-- Markets are trading higher before the bell today after losing about half a percent on Thursday. Asian markets traded lower today, though European markets are posting small gains. (CNN)

C1: The long reads you'll need to check out before tonight's cocktail party.

-- Customs and Border Protection will run out of money by mid-August unless Congress approves President Obama's $3.7 billion budget request, DHS Secretary Jeh Johnson told the Senate Appropriations Committee on Thursday. Top House and Senate Democrats said Thursday the door was open to faster deportations of unaccompanied minors from Central American countries. (Associated Press)

-- Getting out of the bubble, or avoiding the problem? President Obama's forays to Denver, Dallas and Austin are the latest examples of the bear, as the White House calls the boss, breaking loose. But Republicans and Obama critics say the president is just avoiding responsibility. Smart Juliet Eilperin analysis here.

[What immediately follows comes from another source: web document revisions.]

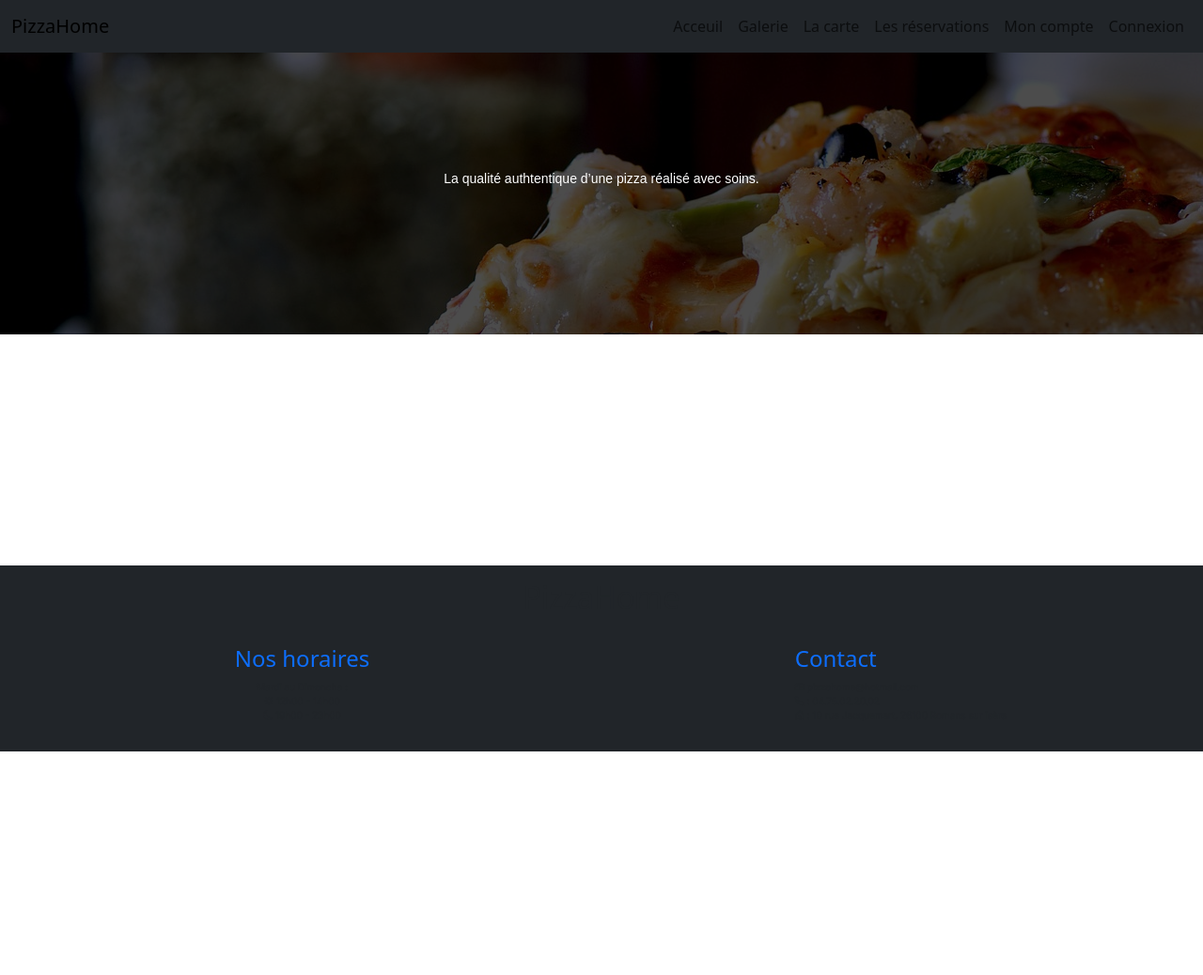
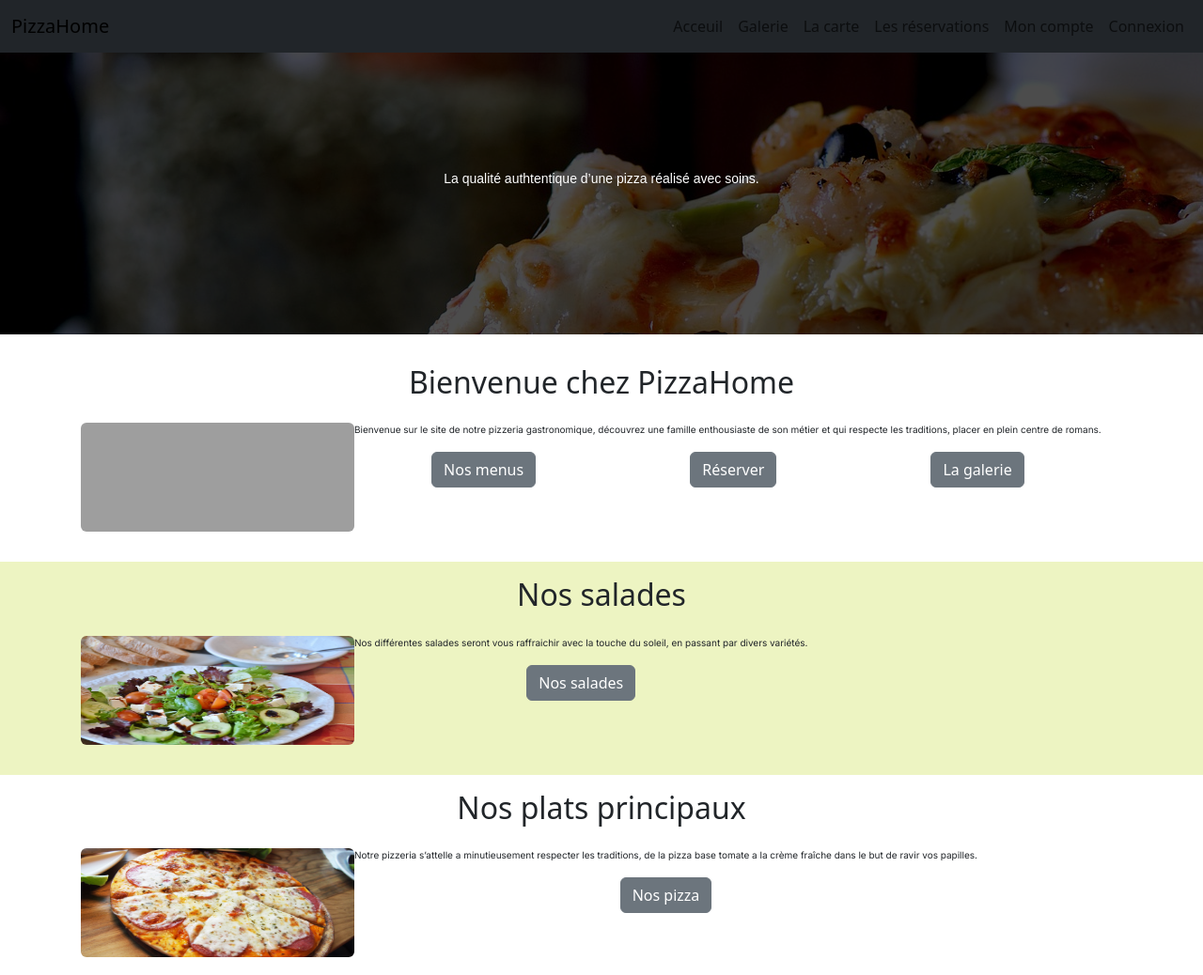
Before and after one commit to Kurtozorus/PizzaHomeFront, a website with bundled scripts: page index.html in a window 1280 px wide. Shown: the top 1038 px of the page at 94% size. Before the commit the page ends 800 px from the top, so only its background shows below. Built offline with nearby package versions, Linux system fonts and the light colour scheme; grey boxes are pictures that could not be loaded; files whose address does not match are found by name.

Commit message:
Page Home finit

```diff
--- a/pages/home.html
+++ b/pages/home.html
@@ -3,3 +3,61 @@
         <p class="text-center text-white content-center">La qualité authtentique d’une pizza réalisé avec soins.</p>
     </div>
 </div>
+
+<section>
+    <article>
+        <div class="container p-3">
+            <h2 class="text-center margint3">Bienvenue chez PizzaHome</h2>
+            <div class="d-lg-flex">
+                <div class="d-flex justify-content-center mt-3 mb-3">
+                    <img class="rounded img-size" src="../Images/chef-working-together-professional-kitchen.jpg"
+                        alt="Nos chef de cuisine en photo">
+                </div>
+                <div class="mt-3 mb-3">
+                    <p>Bienvenue sur le site de notre pizzeria gastronomique, découvrez une famille enthousiaste de son
+                        métier et qui respecte les traditions, placer en plein centre de romans.</p>
+                    <div class="d-flex justify-content-around">
+                        <button class="btn btn-secondary text-white">Nos menus</button>
+                        <button class="btn btn-secondary text-white">Réserver</button>
+                        <button class="btn btn-secondary text-white">La galerie</button>
+                    </div>
+                </div>
+            </div>
+        </div>
+    </article>
+    <article class="YellowLight">
+        <div class="container p-3">
+            <div>
+                <h2 class="text-center">Nos salades</h2>
+            </div>
+            <div class="d-lg-flex">
+                <div class="d-flex justify-content-center mt-3 mb-3">
+                    <img class="rounded img-size" src="/Images/salad-1440111_1280.jpg"
+                        alt="Salade composé présenté dans une assiette">
+                </div>
+                <div class="mt-3 mb-3">
+                    <p>Nos différentes salades seront vous raffraichir avec la touche du soleil, en passant par divers
+                        variétés.</p>
+                    <div class="d-flex justify-content-center">
+                        <button class="btn btn-secondary text-white">Nos salades</button>
+                    </div>
+                </div>
+            </div>
+        </div>
+    </article>
+    <article>
+        <div class="container p-3">
+            <h2 class="text-center">Nos plats principaux</h2>
+            <div class="d-lg-flex">
+                <div class="d-flex justify-content-center mt-3 -mb-3">
+                    <img class="rounded img-size" src="/Images/pizza-1202775_1280.jpg" alt="">
+                </div>
+                <div class="mt-3 mb-3">
+                    <p>Notre pizzeria s’attelle a minutieusement respecter les traditions, de la pizza base tomate a la
+                        crème fraîche dans le but de ravir vos papilles.</p>
+                    <div class="d-flex justify-content-center">
+                        <button class="btn btn-secondary text-white">Nos pizza</button>
+                    </div>
+                </div>
+    </article>
+</section>
--- a/scss/main.scss
+++ b/scss/main.scss
@@ -14,7 +14,7 @@ footer.footer{
     bottom: 0;
     width: 100%;
 }
-p{
+p, .btn{
     font-family: $font-family-serif;
     font-size: 10px;
 }
@@ -48,3 +48,22 @@ p{
         font-size: 14px;
     }
 }
+.margin-article {
+    margin-left: 64px;
+    margin-right: 64px;
+    margin-top: 64px;
+    margin-bottom: 64px;
+}
+.img-size {
+    width: 291px;
+    height: 116px;
+}
+.marginButton{
+    gap: 15px;
+}
+.YellowLight{
+    background-color: $YellowLight;
+}
+.margint3{
+    margin-top: 1rem;
+}
```
Also changed, not shown: scss/main.css, 1 other file.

C4: The comics page, fun things to read when you're bored at work

-- This is too much fun: Who said it, Al Gore or Chris McDaniel? Take the Jackson Clarion-Ledger's quiz.

Attn Matt Drudge: Things conservatives will get outraged by today.

-- Holy condescending urban-dwellers, Batman! Former New York City Mayor Mike Bloomberg says the NRA helped recall two pro-gun control state senators in parts of Colorado "where I don't think there's roads." Take that, you backwater residents of Colorado Springs and Pueblo. The interview is gone from Rolling Stone's website, but the Colorado GOP managed to grab it before it went down. (Colorado Observer) Next up: "My goodness, they don't even have proper cappucino machines!"

-- AFSCME President Lee Saunders this week said his union would break ties with the United Negro College Fund because the group had accepted a $25 million grant from Koch Industries and the Charles Koch Foundation. AFSCME will end its participation in the Union Scholars Program, which allows sophomores and junions to work at the union in exchange for scholarships. (BuzzFeed)

Attn HuffPo: What outrages liberals today

-- Military officers have told Congress there was no "stand-down order" to prevent troops from saving Ambassador Chris Stevens during a 2012 raid on the diplomatic compound in Benghazi. The nine officers who testified before the House Armed Services and Government Reform Committees said no help could have arrived in time. (Associated Press)